Work required:
Each line of the data holding "frontend" should be found and copied.

┄┄┄┄┄┄┄┄┄┄

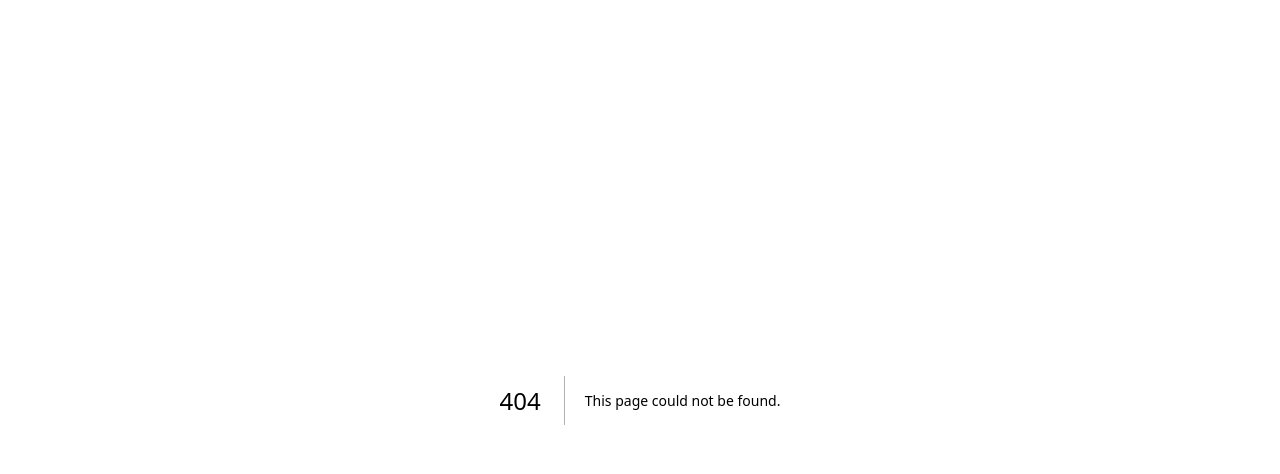
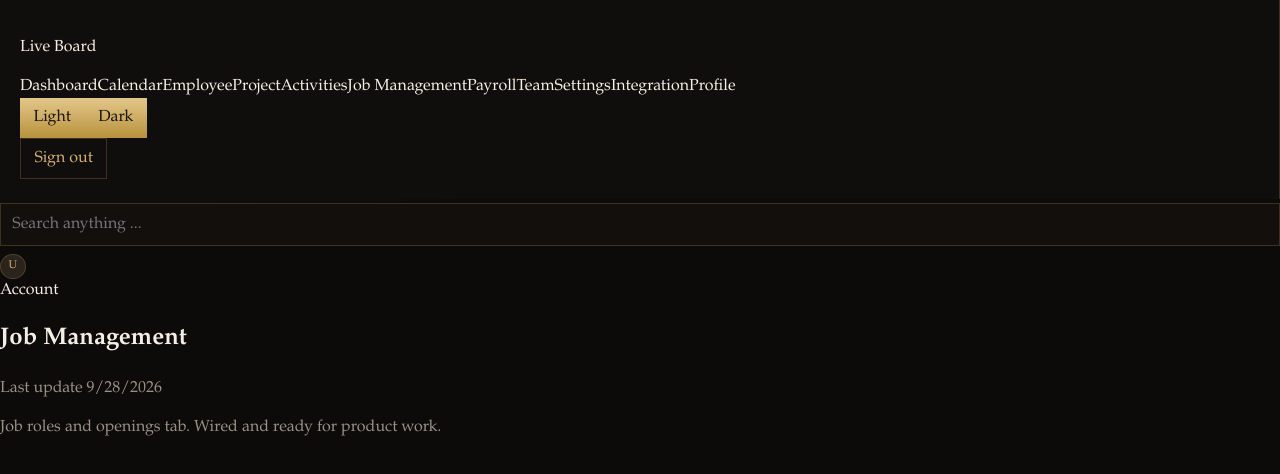
Before and after one commit to ArnoldsPortfolio/live-board, a Next.js app in the folder frontend/: page /dashboard/jobs in a window 1280 px wide. Before the commit this address had no page. Shown: the top 474 px of the page. Built offline with nearby package versions, Linux system fonts and the light colour scheme; no server answers.

Commit message:
Sage-style light shell with sidebar feature routes

```diff
--- /dev/null
+++ b/frontend/app/components/AppShell.tsx
@@ -0,0 +1,60 @@
+"use client";
+import Link from "next/link";
+import { usePathname, useRouter } from "next/navigation";
+import { ReactNode, useEffect, useState } from "react";
+import { signOut } from "@/lib/api";
+
+const NAV = [
+  { href: "/dashboard", label: "Dashboard" },
+  { href: "/dashboard/calendar", label: "Calendar" },
+  { href: "/dashboard/employees", label: "Employee" },
+  { href: "/dashboard", label: "Project" },
+  { href: "/dashboard/activities", label: "Activities" },
+  { href: "/dashboard/jobs", label: "Job Management" },
+  { href: "/dashboard/payroll", label: "Payroll" },
+  { href: "/dashboard/team", label: "Team" },
+  { href: "/dashboard/settings", label: "Settings" },
+  { href: "/dashboard/integrations", label: "Integration" },
+  { href: "/dashboard/profile", label: "Profile" },
+];
+
+export default function AppShell({ title, children }: { title: string; children: ReactNode }) {
+  const path = usePathname();
+  const router = useRouter();
+  const [dark, setDark] = useState(false);
+  const email = typeof window === "undefined" ? "" : localStorage.getItem("email") ?? "";
+  useEffect(() => { document.documentElement.classList.toggle("dark", dark); }, [dark]);
+  return (
+    <div className="sage">
+      <aside className="sage-nav">
+        <p className="sage-logo">Live Board</p>
+        <nav>
+          {NAV.map((item) => (
+            <Link key={item.href + item.label} className={path === item.href ? "on" : ""} href={item.href}>{item.label}</Link>
+          ))}
+        </nav>
+        <div className="sage-theme">
+          <button type="button" className={!dark ? "on" : ""} onClick={() => setDark(false)}>Light</button>
+          <button type="button" className={dark ? "on" : ""} onClick={() => setDark(true)}>Dark</button>
+        </div>
+        <button className="ghost" type="button" onClick={() => signOut().then(() => router.push("/login"))}>Sign out</button>
+      </aside>
+      <section className="sage-main">
+        <header className="sage-top">
+          <input placeholder="Search anything ..." />
+          <div className="sage-user">
+            <span className="dot">{(email || "U").slice(0, 1).toUpperCase()}</span>
+            <span>{email || "Account"}</span>
+          </div>
+        </header>
+        <div className="sage-head">
+          <div>
+            <h1>{title}</h1>
+            <p className="muted">Last update {new Date().toLocaleDateString()}</p>
+          </div>
+        </div>
+        {children}
+      </section>
+    </div>
+  );
+}
--- /dev/null
+++ b/frontend/app/dashboard/activities/page.tsx
@@ -0,0 +1,5 @@
+"use client";
+import AppShell from "../../components/AppShell";
+export default function Page() {
+  return <AppShell title="Activities"><p className="muted">Activity feed will list card moves, comments, and blocks.</p></AppShell>;
+}
--- /dev/null
+++ b/frontend/app/dashboard/employees/page.tsx
@@ -0,0 +1,5 @@
+"use client";
+import AppShell from "../../components/AppShell";
+export default function Page() {
+  return <AppShell title="Employee"><p className="muted">People directory. Team roles live under Team.</p></AppShell>;
+}
--- /dev/null
+++ b/frontend/app/dashboard/integrations/page.tsx
@@ -0,0 +1,5 @@
+"use client";
+import AppShell from "../../components/AppShell";
+export default function Page() {
+  return <AppShell title="Integration"><p className="muted">Connect Slack or email later. This route is live.</p></AppShell>;
+}
--- /dev/null
+++ b/frontend/app/dashboard/jobs/page.tsx
@@ -0,0 +1,5 @@
+"use client";
+import AppShell from "../../components/AppShell";
+export default function Page() {
+  return <AppShell title="Job Management"><p className="muted">Job roles and openings tab. Wired and ready for product work.</p></AppShell>;
+}
--- /dev/null
+++ b/frontend/app/dashboard/payroll/page.tsx
@@ -0,0 +1,5 @@
+"use client";
+import AppShell from "../../components/AppShell";
+export default function Page() {
+  return <AppShell title="Payroll"><p className="muted">Payroll tab is routed. Keep board work separate from pay data.</p></AppShell>;
+}
--- /dev/null
+++ b/frontend/app/dashboard/settings/page.tsx
@@ -0,0 +1,5 @@
+"use client";
+import AppShell from "../../components/AppShell";
+export default function Page() {
+  return <AppShell title="Settings"><p className="muted">Workspace settings. Theme toggle is already in the sidebar.</p></AppShell>;
+}
```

┄┄┄┄┄┄┄┄┄┄

Reply to the exercise:
Before and after one commit to ArnoldsPortfolio/live-board, a Next.js app in the folder frontend/: page /dashboard/jobs in a window 1280 px wide. Before the commit this address had no page. Shown: the top 474 px of the page. Built offline with nearby package versions, Linux system fonts and the light colour scheme; no server answers.
+++ b/frontend/app/components/AppShell.tsx
+++ b/frontend/app/dashboard/activities/page.tsx
+++ b/frontend/app/dashboard/employees/page.tsx
+++ b/frontend/app/dashboard/integrations/page.tsx
+++ b/frontend/app/dashboard/jobs/page.tsx
+++ b/frontend/app/dashboard/payroll/page.tsx
+++ b/frontend/app/dashboard/settings/page.tsx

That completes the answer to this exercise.